[DATA PROVIDED]

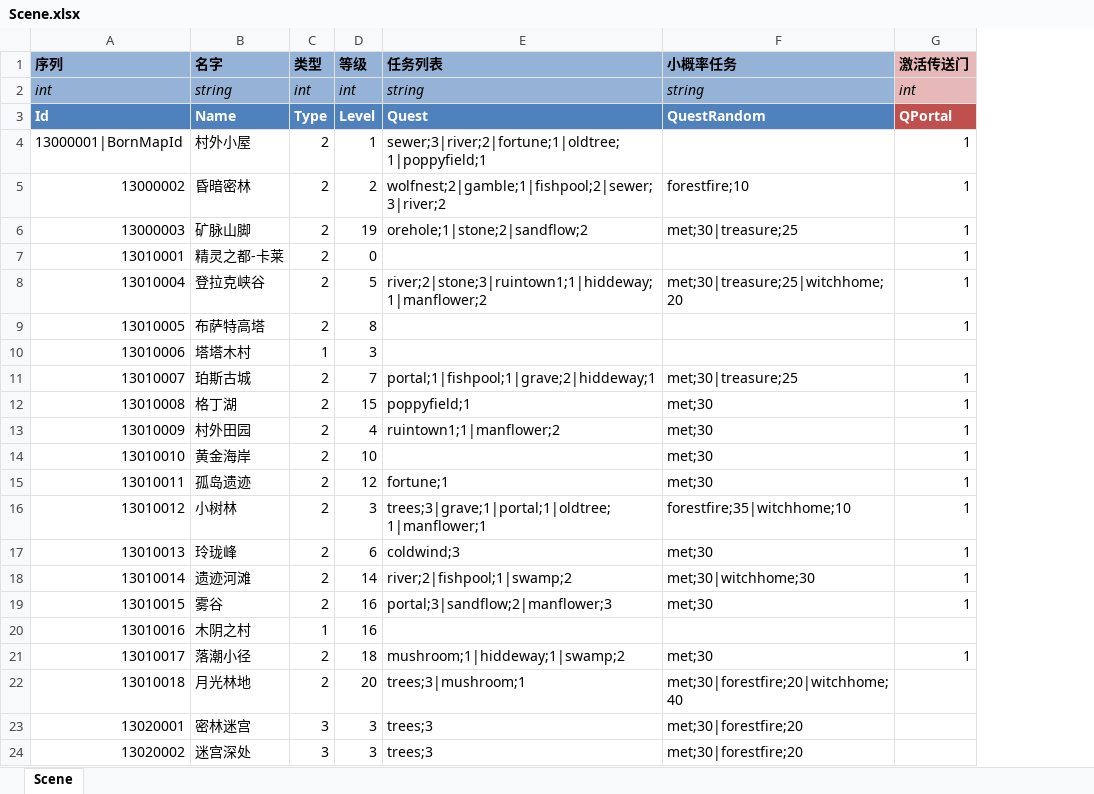
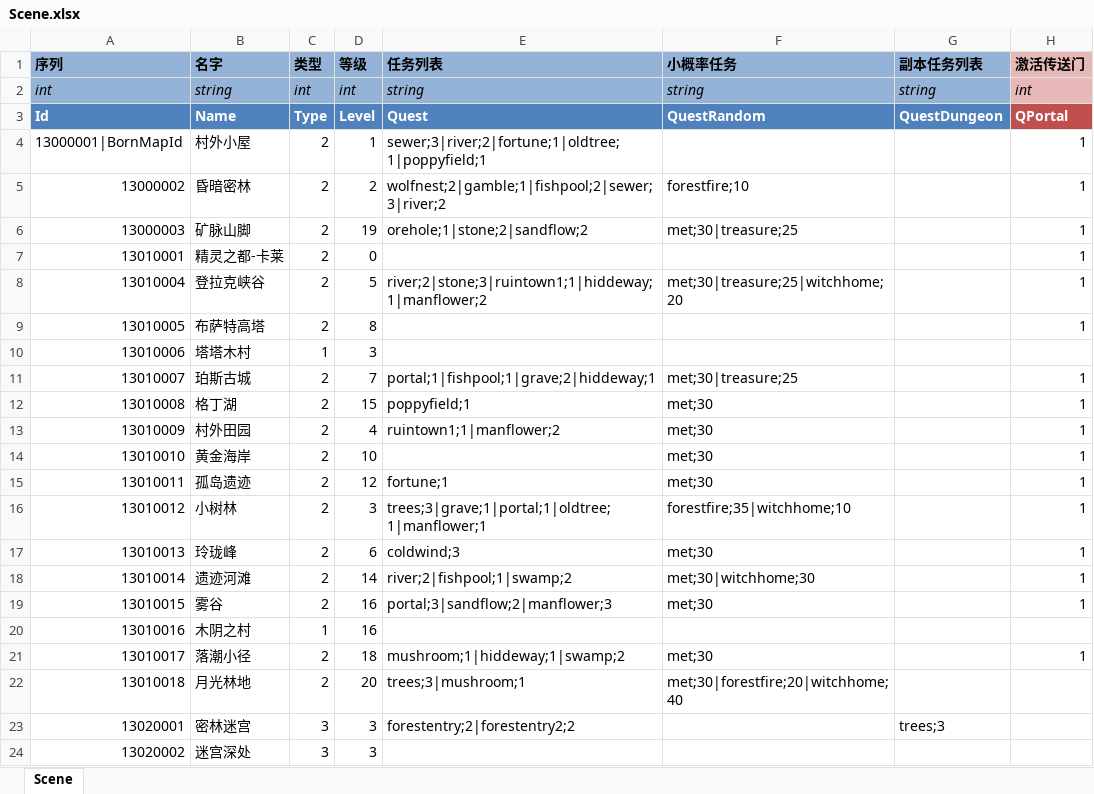
Before and after one commit to realeternia/TOMClassic, an Excel workbook: ConfigData/Xlsx/Scene.xlsx, sheet Scene, drawn as a sheet; only a part is shown; values as stored, in another font and other column widths than the file's, no borders; conditional formats and table styles not drawn; the diff names each change by its address in the sheet, - before the commit and + after, or states it on an @@ line.

Commit message:
#98 save the random seed for scene generate

```diff
--- a/ConfigData/Xlsx/Scene.xlsx (sheet Scene)
+++ b/ConfigData/Xlsx/Scene.xlsx (sheet Scene)
+column G (副本任务列表), rows 2-23: string | QuestDungeon |  |  |  |  |  |  |  |  |  |  |  |  |  |  |  |  |  |  |  | trees;3
-E23 (任务列表): trees;3
+E23 (任务列表): forestentry;2|forestentry2;2
-F23:F24 (小概率任务): met;30|forestfire;20
+F23:F24 (小概率任务): (empty)
-E24 (任务列表): trees;3
+E24 (任务列表): (empty)
```
Also changed, not shown: 4 other files.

[/DATA PROVIDED]

**WHAT YOU HAVE TO DO**
Collect every line from the records above that contains the word "trees".

**SOLUTION TO THIS TASK**
+column G (副本任务列表), rows 2-23: string | QuestDungeon |  |  |  |  |  |  |  |  |  |  |  |  |  |  |  |  |  |  |  | trees;3
-E23 (任务列表): trees;3
-E24 (任务列表): trees;3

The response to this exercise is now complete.